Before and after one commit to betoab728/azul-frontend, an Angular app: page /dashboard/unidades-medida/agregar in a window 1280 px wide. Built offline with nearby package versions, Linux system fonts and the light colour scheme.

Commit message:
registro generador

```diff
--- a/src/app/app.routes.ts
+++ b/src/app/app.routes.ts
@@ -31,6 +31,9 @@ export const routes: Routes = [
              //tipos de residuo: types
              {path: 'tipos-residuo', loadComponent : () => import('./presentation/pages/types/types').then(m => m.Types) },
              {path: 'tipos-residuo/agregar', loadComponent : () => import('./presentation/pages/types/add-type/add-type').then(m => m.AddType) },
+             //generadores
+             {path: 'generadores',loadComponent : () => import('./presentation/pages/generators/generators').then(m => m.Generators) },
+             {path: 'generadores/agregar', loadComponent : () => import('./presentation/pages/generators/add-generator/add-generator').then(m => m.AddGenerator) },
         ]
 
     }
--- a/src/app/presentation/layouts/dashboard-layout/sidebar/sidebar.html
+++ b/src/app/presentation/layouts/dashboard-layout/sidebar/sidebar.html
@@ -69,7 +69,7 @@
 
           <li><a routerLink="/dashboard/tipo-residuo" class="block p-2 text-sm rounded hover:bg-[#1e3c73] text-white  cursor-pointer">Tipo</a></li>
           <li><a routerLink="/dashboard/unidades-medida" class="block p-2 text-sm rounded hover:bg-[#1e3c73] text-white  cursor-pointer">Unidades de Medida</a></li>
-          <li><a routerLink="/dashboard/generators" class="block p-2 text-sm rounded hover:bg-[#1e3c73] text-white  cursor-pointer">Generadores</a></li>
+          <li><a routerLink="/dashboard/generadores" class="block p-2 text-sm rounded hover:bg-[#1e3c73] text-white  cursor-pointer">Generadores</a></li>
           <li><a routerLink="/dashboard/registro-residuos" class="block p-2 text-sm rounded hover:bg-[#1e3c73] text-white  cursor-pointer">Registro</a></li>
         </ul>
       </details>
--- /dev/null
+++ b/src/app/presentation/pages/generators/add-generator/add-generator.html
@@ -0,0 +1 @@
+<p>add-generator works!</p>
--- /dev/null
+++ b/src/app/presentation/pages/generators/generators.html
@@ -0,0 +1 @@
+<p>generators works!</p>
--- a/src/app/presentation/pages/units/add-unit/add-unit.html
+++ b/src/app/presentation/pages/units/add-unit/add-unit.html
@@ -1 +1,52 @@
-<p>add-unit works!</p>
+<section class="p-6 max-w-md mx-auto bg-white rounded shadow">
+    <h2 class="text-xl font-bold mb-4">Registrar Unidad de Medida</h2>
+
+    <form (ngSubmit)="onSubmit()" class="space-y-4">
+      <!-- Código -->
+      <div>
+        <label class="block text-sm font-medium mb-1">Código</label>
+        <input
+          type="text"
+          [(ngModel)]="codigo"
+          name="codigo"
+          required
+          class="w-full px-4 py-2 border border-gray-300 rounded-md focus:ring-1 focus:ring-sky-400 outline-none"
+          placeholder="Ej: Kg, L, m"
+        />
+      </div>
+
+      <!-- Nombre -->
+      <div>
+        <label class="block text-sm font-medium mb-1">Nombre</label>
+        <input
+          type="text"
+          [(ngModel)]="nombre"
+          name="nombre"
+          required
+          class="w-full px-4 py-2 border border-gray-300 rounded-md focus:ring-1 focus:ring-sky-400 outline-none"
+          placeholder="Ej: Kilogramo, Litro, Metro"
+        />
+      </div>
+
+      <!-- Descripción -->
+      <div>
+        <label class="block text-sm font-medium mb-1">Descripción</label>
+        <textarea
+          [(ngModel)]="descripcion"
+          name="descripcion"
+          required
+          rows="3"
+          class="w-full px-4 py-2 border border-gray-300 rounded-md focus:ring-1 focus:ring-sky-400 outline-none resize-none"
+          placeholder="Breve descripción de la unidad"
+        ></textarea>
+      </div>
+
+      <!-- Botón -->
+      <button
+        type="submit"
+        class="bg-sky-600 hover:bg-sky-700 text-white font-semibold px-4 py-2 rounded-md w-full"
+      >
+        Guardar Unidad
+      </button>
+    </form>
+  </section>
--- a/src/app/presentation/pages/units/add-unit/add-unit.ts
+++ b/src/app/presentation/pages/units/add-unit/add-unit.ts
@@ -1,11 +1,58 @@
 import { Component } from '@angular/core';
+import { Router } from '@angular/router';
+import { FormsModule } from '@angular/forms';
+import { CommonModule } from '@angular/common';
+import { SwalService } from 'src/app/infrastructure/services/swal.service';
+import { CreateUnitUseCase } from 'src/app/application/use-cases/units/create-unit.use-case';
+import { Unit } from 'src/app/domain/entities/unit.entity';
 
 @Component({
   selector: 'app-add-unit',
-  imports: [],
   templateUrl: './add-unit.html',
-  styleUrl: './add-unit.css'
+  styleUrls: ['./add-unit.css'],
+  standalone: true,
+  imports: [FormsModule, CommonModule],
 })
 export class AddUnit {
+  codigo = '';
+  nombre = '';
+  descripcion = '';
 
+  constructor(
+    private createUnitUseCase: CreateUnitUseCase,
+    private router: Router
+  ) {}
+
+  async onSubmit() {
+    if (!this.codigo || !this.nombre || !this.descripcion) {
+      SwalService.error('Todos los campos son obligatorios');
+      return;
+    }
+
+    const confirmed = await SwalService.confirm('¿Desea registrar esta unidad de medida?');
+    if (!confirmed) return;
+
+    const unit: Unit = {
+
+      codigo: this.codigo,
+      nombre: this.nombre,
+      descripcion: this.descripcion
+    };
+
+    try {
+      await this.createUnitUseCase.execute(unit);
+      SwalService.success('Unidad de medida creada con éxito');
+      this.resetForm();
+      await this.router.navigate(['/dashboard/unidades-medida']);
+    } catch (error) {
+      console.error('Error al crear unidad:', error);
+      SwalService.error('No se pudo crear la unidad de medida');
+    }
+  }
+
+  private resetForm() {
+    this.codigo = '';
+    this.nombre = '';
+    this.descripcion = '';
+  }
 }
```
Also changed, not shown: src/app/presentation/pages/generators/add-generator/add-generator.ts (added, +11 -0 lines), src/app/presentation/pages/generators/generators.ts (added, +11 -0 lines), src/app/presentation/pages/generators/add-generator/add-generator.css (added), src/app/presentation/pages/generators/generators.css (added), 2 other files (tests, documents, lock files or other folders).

================

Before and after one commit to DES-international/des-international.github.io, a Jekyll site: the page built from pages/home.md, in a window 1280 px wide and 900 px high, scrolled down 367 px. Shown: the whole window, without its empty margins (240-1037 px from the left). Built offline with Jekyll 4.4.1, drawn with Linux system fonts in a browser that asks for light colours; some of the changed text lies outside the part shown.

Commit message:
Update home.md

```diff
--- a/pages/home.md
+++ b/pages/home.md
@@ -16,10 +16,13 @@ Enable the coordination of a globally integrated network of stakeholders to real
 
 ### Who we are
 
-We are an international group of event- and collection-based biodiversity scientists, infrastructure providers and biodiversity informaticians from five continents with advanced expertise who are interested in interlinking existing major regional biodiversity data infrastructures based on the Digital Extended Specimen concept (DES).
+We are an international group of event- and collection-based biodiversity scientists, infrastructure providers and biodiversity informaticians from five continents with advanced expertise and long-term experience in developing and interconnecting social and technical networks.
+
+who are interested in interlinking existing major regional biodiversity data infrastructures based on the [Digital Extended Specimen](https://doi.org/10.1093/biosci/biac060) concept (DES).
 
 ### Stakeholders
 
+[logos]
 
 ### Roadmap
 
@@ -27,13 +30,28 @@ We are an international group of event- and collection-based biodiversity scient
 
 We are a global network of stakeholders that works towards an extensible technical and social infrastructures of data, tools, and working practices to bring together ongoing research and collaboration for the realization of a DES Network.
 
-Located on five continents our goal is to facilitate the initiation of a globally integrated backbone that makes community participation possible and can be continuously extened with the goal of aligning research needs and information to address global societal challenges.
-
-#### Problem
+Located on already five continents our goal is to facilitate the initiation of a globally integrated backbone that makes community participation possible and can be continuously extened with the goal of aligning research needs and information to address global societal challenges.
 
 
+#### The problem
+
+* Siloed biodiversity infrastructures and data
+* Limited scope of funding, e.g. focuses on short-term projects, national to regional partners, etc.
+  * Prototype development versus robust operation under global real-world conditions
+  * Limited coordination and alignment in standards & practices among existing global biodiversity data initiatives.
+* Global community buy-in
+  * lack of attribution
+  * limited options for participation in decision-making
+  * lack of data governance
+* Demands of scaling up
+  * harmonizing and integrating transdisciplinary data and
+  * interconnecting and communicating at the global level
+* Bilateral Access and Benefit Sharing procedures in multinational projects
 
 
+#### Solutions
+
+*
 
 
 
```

================

## EXERCISE
Search the records for the string "codigo" and return every line in which it occurs.

## RESPONSE TO THIS TASK
+          [(ngModel)]="codigo"
+          name="codigo"
+  codigo = '';
+    if (!this.codigo || !this.nombre || !this.descripcion) {
+      codigo: this.codigo,
+    this.codigo = '';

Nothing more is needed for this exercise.